Marketing, sales, financial control, and all other business matters sit at the head office level.
A massage therapy model…
At the same time, we were approached by a business person wanting to franchise her massage therapy business servicing mainly our nursing homes.
She knew she could not franchise the massage delivery. Massage therapists are gentle souls not interested in dealing with what they see as confrontation. All they wanted was to be given the address of the job so they could go and deliver the massage. Even asking for the next appointment was often too difficult.
A hybrid mix of contractors and casual staff was one solution that worked.
However, this left a huge deal of work for her at head office managing the money, marketing, sales and especially the negotiations with the nursing homes for significant contracts, and if she was to expand she needed to find a way to delegate these tasks.
The answer lay in creating franchised regional outlets, which had responsibility for managing:
- Local area marketing and sales
- Contracts with nursing homes
- Massage therapists
- Therapist job allocation and quality
- Their own business
The thing is my client was very clear she wanted this franchisee to also have massage experience, so they understood what it was all about.
It didn’t work because the massage requirement contradicted the business requirement and they had to put in business managers.
Today, they have a thriving business with regional offices run by business-orientated managers who could just as well be franchisees.
The pool example…
Finally, I must go back to Poolwerx’ hub & spoke model as an example of the most successful flexible model I know.
They have a mix of:
- Pool shops selling pool care product – These are franchised by business people managing all aspects of the business

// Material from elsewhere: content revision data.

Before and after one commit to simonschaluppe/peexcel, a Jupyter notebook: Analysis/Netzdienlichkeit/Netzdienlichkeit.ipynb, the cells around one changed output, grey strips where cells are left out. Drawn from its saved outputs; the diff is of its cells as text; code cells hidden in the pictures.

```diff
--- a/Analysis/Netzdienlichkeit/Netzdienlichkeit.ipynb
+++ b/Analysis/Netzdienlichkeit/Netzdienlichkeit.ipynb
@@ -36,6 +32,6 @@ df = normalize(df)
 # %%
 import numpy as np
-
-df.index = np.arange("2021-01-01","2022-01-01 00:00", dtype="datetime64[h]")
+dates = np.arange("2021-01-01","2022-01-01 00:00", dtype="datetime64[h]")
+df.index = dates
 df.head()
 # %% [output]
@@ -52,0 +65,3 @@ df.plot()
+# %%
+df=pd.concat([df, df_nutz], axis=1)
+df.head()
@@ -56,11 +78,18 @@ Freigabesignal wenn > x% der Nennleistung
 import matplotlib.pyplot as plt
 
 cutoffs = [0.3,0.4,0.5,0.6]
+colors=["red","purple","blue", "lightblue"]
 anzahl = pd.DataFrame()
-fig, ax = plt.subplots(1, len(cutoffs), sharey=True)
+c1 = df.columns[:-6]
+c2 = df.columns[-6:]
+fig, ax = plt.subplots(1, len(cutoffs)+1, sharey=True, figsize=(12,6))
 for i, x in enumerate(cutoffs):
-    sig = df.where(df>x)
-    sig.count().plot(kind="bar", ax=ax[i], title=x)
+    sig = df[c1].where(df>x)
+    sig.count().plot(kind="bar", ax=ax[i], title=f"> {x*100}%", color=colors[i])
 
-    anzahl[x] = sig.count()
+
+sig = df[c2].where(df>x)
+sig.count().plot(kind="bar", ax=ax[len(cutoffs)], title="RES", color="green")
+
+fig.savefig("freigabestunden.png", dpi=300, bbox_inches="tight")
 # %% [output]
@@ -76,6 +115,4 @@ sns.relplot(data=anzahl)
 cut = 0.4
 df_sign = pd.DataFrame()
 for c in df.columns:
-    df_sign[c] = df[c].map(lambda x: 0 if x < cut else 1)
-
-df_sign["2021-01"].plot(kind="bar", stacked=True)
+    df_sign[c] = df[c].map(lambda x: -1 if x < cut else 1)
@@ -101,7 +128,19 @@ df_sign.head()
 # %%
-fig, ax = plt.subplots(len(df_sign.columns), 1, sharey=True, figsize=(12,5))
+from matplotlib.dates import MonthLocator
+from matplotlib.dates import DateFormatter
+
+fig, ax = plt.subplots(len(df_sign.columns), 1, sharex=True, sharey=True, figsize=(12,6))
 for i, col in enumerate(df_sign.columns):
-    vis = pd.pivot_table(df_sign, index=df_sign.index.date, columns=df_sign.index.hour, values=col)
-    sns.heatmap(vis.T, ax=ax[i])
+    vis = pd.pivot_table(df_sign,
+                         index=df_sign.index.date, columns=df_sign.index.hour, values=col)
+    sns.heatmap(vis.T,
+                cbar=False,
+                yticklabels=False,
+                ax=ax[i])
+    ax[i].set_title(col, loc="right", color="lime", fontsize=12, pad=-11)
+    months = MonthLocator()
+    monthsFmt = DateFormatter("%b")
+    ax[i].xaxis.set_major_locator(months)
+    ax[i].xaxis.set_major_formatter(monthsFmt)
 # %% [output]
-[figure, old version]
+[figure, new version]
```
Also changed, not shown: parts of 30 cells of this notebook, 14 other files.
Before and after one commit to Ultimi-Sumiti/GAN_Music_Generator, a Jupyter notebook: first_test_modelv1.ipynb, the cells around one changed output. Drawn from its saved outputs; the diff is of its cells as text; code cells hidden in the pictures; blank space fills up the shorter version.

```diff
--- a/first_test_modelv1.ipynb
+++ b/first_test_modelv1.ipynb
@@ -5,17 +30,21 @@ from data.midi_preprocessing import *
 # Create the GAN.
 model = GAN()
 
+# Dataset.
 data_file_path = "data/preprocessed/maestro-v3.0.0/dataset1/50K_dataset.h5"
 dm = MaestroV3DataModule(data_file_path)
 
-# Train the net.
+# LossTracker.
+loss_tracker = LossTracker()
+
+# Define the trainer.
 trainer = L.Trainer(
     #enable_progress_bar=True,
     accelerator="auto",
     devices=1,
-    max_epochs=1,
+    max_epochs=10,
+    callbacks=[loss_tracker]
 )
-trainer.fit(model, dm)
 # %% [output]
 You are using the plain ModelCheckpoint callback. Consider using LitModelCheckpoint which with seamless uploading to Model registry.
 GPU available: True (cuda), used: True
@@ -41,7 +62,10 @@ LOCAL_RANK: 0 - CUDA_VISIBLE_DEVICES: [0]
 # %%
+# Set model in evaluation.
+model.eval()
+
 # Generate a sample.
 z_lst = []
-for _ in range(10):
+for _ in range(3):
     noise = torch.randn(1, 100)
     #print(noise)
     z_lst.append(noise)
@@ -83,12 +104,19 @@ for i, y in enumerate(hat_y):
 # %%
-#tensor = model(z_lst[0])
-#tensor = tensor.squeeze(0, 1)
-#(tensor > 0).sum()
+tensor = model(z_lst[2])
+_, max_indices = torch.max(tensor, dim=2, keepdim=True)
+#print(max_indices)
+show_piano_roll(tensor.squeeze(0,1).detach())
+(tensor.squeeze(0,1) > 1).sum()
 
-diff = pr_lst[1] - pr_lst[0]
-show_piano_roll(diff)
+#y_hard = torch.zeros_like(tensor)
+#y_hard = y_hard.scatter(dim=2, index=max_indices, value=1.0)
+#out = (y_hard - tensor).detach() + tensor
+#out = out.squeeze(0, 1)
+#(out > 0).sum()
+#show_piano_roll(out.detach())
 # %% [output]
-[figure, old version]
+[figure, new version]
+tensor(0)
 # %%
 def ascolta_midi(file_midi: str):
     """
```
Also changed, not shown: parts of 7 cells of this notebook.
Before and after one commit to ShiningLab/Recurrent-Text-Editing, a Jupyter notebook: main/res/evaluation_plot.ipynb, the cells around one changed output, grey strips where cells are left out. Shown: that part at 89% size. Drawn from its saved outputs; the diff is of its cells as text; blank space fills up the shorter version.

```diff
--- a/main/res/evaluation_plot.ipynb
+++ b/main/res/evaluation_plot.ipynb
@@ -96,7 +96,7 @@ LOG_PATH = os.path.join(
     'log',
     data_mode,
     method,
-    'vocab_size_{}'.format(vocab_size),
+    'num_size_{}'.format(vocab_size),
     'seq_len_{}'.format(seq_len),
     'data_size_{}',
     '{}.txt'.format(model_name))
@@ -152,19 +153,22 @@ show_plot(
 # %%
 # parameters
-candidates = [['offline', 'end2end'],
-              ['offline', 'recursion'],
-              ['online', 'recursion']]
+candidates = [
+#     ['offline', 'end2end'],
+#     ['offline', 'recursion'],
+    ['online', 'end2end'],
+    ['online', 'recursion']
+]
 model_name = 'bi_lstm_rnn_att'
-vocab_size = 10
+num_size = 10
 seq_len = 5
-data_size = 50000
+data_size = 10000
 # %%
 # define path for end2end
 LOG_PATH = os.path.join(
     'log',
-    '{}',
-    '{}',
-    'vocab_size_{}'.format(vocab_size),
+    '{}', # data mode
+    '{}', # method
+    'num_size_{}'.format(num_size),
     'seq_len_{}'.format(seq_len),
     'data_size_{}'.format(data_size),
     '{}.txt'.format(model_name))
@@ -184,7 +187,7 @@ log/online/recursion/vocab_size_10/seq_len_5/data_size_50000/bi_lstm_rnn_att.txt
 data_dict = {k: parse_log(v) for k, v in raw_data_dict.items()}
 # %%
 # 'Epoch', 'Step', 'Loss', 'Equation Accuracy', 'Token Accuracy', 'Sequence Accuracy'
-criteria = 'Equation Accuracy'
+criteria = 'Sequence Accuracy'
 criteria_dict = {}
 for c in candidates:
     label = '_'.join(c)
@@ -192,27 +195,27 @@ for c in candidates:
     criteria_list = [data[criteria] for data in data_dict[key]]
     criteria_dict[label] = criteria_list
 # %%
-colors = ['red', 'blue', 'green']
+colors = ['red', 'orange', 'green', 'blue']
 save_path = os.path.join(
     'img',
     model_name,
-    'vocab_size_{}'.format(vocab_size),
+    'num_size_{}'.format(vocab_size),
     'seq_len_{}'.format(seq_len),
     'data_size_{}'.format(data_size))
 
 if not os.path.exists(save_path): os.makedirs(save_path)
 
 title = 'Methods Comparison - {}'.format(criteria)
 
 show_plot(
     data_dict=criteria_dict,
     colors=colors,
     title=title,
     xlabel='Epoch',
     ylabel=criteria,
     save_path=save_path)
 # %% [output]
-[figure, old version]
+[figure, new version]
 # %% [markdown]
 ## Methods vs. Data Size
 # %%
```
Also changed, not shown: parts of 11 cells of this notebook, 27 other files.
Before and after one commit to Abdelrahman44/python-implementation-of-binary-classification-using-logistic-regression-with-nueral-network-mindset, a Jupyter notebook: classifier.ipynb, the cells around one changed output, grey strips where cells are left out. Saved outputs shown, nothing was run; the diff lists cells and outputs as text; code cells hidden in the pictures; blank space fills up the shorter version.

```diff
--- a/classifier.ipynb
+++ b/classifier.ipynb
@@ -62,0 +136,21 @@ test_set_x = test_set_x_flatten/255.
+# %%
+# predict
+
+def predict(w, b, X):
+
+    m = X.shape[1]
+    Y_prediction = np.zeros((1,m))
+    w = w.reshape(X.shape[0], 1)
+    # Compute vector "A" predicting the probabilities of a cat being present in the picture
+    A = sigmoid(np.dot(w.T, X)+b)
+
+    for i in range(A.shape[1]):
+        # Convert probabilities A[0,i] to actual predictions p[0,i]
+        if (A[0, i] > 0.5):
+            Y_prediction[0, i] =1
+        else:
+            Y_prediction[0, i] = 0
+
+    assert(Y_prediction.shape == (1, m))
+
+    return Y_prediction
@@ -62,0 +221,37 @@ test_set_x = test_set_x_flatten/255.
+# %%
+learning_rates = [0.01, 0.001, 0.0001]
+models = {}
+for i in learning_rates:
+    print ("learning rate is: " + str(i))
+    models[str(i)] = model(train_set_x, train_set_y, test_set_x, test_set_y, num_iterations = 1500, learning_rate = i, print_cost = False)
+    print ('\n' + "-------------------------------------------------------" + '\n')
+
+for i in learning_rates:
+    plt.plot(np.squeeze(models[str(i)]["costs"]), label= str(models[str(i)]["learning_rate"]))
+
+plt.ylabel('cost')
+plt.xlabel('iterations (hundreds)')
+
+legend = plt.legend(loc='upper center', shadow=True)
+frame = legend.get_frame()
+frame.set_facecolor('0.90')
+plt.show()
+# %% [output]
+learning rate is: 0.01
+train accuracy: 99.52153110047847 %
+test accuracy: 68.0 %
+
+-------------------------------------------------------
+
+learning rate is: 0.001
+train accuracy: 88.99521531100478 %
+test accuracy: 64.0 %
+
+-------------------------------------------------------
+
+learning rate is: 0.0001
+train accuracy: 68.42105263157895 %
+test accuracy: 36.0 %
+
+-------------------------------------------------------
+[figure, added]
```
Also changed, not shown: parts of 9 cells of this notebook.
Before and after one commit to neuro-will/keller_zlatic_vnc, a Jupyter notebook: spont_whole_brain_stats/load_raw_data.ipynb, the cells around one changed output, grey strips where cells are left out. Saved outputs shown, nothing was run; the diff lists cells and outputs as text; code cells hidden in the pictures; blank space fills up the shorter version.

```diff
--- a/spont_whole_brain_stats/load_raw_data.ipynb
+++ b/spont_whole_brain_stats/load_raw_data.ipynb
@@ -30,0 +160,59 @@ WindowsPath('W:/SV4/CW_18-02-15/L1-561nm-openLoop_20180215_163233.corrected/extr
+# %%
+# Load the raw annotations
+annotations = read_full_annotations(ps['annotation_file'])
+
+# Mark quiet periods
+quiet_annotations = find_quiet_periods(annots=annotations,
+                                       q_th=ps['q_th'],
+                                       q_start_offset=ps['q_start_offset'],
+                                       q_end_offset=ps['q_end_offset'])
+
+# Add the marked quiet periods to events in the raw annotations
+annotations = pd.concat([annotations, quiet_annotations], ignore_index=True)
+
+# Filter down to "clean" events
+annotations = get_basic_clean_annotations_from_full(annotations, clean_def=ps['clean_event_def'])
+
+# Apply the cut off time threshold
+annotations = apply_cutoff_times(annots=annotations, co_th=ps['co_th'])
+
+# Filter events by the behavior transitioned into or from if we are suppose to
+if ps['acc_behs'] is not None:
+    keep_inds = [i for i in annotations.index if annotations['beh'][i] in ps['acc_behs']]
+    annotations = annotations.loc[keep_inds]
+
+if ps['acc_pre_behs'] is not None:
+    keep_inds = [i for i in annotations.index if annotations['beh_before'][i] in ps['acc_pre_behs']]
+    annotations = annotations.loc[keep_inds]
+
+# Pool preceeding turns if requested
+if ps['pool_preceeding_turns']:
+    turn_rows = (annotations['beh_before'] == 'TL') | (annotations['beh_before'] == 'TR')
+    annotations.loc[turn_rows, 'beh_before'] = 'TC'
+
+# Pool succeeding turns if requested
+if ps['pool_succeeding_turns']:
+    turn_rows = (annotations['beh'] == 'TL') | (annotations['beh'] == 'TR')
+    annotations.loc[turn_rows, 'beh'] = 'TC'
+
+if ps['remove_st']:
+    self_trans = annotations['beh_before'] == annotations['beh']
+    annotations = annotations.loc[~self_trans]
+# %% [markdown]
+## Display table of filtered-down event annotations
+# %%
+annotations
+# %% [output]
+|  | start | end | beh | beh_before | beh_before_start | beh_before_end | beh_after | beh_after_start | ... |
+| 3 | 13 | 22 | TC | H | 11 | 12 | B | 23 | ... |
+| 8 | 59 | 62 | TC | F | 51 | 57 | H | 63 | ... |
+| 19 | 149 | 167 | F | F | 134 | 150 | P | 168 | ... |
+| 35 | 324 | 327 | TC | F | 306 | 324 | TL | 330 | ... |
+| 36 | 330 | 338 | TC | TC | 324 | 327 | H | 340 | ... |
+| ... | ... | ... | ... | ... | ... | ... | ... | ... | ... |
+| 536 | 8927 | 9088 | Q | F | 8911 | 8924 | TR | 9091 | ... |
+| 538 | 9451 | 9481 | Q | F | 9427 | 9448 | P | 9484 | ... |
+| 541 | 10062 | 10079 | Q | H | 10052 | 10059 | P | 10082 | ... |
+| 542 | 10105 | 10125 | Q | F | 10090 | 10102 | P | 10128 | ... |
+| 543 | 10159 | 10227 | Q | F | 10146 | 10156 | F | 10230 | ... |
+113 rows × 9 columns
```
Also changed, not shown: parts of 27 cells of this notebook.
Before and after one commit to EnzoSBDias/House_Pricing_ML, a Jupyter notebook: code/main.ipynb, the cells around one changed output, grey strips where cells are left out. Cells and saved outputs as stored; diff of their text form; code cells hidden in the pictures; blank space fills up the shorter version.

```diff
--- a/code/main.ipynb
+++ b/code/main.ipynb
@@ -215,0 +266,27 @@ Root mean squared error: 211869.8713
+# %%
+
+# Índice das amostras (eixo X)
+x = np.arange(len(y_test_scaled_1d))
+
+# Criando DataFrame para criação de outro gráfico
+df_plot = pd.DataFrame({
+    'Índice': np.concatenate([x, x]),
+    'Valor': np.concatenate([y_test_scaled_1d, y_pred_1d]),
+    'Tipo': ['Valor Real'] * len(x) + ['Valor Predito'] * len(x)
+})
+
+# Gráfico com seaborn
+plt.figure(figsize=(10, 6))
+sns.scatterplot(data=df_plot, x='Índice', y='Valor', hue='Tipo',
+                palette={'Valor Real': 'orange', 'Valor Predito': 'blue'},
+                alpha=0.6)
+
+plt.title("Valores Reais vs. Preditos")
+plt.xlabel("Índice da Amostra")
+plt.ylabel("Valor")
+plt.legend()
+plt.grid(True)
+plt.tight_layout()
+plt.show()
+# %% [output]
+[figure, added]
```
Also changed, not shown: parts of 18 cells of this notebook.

- Mobile vans servicing pools – Some are owned by lone franchisees who can own multiple vans. Others are owned by the local Poolwerx shop who may also own multiple vans
- Nominated suppliers who deliver pool care product to the vans and shops
The moral of the story is – be aware of your people and how they are most successful at looking after your customers. Then build your business around their characteristics so they can be as successful as they can be at that job.
Brian Keen has been involved in the franchise industry for more than 30 years and Prue has been involved with systems and business for as long. Together they founded Franchise Simply, Systems2Grow and Microloan Foundation Australia. Brian’s on-the-ground business experience as a multi-unit franchisee, franchisor and consultant helping many of the big names create their own franchise systems and growth over the years combined with Prue’s structured approach has been fed into Franchise Simply, helping today’s SMEs and Franchisors grow their business by franchising.
www.franchisesimply.com.au | www.systems2grow.com